[My father] was very, very serious in his hatred of white people. What mitigated it was my mother, who was exactly the opposite, who never rejected or accepted anybody based on race or color or religion or any of that. Everybody was an individual whom she approved of or disapproved of based on her perception of them as individuals.
My father saw two black men lynched on his street in Cartersville, Ga., as a child. I think seeing two black businessmen, not vagrants, hanging from trees as a child was traumatic for him.
That would’ve been traumatic for anyone. And even vagrants don’t deserve to hang from trees. Sadly, what Morrison’s father experienced was not unique. As the Equal Justice Initiative revealed in a bombshell report, Lynching in America: Confronting the Legacy of
Racial Terror, the number of lynchings in America have been underestimated by historians.
EJI researchers documented 3959 racial terror lynchings of African Americans in Alabama, Arkansas, Florida, Georgia, Kentucky, Louisiana, Mississippi, North Carolina, South Carolina, Tennessee, Texas, and Virginia between 1877 and 1950 – at least 700 more lynchings of black people in these states than previously reported in the most comprehensive work done on lynching to date.
And EJI also characterized lynchings as forms of terrorism as opposed to isolated hate crimes:
[tweet_box]Toni Morrison: My Father Hated White People After He Saw Two Black Men Lynched[/tweet_box]

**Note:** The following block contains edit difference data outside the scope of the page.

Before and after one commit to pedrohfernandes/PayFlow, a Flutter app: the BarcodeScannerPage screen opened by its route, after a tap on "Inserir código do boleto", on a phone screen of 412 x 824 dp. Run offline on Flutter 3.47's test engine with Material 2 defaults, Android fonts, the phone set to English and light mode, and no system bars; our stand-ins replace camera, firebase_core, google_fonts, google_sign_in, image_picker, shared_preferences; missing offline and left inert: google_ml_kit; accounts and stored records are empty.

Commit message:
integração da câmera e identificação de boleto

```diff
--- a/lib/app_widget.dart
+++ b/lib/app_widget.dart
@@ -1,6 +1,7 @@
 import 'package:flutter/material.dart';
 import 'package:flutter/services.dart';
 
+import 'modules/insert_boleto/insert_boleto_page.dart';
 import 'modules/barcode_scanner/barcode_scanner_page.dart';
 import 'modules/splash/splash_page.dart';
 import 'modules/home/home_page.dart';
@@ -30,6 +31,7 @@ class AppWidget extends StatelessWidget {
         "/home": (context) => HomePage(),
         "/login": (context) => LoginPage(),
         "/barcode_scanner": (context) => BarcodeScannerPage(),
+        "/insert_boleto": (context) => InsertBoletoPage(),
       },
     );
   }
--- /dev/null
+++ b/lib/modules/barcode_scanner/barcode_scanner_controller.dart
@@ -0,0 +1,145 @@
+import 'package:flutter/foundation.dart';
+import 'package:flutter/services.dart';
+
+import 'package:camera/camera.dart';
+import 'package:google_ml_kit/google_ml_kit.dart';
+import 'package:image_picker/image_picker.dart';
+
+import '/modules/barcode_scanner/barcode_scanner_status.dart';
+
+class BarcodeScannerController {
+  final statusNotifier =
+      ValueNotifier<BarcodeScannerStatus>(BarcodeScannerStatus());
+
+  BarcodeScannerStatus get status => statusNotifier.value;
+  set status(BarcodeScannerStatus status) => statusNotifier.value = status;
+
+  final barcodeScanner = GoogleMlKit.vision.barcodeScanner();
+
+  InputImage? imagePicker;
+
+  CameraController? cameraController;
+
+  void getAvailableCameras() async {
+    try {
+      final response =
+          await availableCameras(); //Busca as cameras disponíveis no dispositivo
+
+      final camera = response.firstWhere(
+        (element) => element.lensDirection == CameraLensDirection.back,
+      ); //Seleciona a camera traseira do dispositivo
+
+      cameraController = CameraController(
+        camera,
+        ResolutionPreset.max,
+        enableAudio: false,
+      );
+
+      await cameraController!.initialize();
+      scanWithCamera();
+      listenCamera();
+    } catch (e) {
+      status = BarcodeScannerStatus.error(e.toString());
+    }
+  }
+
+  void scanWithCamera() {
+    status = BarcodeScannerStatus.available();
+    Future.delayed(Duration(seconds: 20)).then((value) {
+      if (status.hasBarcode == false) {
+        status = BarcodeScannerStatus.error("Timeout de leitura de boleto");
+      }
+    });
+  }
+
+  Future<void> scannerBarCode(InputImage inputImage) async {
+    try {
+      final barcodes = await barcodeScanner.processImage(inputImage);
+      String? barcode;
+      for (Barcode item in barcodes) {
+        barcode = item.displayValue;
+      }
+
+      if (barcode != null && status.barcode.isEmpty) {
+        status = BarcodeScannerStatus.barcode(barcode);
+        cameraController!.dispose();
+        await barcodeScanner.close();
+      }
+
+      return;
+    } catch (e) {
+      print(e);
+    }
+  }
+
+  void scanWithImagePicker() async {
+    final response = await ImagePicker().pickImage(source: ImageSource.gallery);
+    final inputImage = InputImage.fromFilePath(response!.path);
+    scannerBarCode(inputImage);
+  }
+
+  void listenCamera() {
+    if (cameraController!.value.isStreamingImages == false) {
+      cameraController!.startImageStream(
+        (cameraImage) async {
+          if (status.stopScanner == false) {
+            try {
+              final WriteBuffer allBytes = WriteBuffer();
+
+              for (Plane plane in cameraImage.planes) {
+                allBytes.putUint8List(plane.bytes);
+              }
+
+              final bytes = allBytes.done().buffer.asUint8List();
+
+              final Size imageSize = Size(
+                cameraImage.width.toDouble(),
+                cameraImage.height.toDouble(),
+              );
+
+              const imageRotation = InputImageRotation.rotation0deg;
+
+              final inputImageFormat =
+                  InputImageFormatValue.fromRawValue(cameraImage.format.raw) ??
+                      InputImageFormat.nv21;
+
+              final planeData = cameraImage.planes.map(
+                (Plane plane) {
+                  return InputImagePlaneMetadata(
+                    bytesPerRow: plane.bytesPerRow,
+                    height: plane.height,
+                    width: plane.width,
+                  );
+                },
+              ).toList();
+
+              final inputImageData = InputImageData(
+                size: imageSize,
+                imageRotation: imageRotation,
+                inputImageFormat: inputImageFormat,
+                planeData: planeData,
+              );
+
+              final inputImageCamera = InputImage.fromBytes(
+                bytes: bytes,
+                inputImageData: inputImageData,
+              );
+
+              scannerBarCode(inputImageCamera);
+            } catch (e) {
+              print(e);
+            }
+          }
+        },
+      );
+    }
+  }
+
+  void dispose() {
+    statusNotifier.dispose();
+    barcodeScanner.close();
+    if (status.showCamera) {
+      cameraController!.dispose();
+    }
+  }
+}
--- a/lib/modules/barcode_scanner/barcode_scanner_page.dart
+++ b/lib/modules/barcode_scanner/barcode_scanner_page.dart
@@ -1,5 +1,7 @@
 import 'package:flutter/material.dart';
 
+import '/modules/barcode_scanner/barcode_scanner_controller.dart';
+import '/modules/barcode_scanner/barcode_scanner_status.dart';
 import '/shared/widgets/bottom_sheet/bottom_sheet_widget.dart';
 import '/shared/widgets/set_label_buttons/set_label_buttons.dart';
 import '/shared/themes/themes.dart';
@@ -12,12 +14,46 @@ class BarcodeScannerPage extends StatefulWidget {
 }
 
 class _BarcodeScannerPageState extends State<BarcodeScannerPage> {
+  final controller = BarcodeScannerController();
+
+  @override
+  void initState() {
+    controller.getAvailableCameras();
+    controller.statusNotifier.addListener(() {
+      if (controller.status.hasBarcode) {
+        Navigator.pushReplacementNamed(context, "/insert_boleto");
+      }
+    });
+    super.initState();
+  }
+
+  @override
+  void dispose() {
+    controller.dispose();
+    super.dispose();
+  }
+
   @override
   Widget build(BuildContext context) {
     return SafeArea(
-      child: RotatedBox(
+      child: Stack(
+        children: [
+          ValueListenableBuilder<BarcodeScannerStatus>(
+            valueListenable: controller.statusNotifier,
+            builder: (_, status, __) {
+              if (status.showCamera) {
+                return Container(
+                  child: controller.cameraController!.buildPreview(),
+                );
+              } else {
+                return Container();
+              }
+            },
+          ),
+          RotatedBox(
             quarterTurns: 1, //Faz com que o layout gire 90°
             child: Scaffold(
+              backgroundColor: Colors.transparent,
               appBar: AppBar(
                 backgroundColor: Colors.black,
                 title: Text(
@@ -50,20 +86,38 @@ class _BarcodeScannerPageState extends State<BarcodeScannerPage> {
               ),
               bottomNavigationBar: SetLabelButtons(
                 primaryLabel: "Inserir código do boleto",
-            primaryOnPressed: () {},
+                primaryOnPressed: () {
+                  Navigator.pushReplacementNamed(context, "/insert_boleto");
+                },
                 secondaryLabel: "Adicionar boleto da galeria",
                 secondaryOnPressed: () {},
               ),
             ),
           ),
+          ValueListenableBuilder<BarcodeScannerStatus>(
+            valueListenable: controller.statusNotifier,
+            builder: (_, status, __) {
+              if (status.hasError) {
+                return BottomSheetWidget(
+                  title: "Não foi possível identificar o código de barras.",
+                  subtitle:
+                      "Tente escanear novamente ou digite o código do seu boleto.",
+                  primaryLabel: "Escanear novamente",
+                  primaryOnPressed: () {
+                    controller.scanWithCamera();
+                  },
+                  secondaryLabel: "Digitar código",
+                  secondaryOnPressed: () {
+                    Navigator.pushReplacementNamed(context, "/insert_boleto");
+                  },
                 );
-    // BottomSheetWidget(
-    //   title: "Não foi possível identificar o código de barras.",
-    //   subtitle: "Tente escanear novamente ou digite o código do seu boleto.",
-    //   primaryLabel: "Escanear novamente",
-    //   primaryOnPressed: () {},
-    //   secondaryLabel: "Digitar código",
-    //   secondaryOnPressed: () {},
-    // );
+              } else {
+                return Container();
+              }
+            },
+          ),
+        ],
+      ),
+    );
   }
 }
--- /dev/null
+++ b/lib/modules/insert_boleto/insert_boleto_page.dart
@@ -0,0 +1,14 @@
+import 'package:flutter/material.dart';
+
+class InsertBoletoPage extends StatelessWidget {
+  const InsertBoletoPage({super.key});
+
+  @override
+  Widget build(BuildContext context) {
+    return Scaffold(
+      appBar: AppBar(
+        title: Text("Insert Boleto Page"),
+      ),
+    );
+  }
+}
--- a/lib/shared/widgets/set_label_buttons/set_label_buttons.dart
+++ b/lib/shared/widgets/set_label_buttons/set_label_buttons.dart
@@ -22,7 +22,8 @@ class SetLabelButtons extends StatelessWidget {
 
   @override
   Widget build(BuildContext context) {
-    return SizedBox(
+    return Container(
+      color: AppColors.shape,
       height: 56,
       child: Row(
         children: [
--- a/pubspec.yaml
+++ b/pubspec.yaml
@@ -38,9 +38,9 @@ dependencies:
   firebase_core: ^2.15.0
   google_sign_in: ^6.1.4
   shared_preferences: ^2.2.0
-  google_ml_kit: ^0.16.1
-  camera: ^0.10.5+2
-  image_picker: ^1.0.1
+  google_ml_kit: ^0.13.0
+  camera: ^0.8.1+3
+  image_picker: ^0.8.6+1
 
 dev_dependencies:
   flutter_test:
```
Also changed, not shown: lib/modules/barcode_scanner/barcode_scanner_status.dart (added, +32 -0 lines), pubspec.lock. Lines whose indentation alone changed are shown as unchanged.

Lynching in America makes the case that lynching of African Americans was terrorism, a widely supported phenomenon used to enforce racial subordination and segregation. Lynchings were violent and public events that traumatized black people throughout the country and were largely tolerated by state and federal officials. This was not “frontier justice” carried out by a few marginalized vigilantes or extremists. Instead, many African Americans who were never accused of any crime were tortured and murdered in front of picnicking spectators (including elected officials and prominent citizens) for bumping into a white person, or wearing their military uniforms after World War I, or not using the appropriate title when addressing a white person. People who participated in lynchings were celebrated and acted with impunity.
So this should serve as some explanation to people who are trying to understand black anger. It doesn’t begin or end with lynchings, but this is as good a place as any to start to understand black resentment.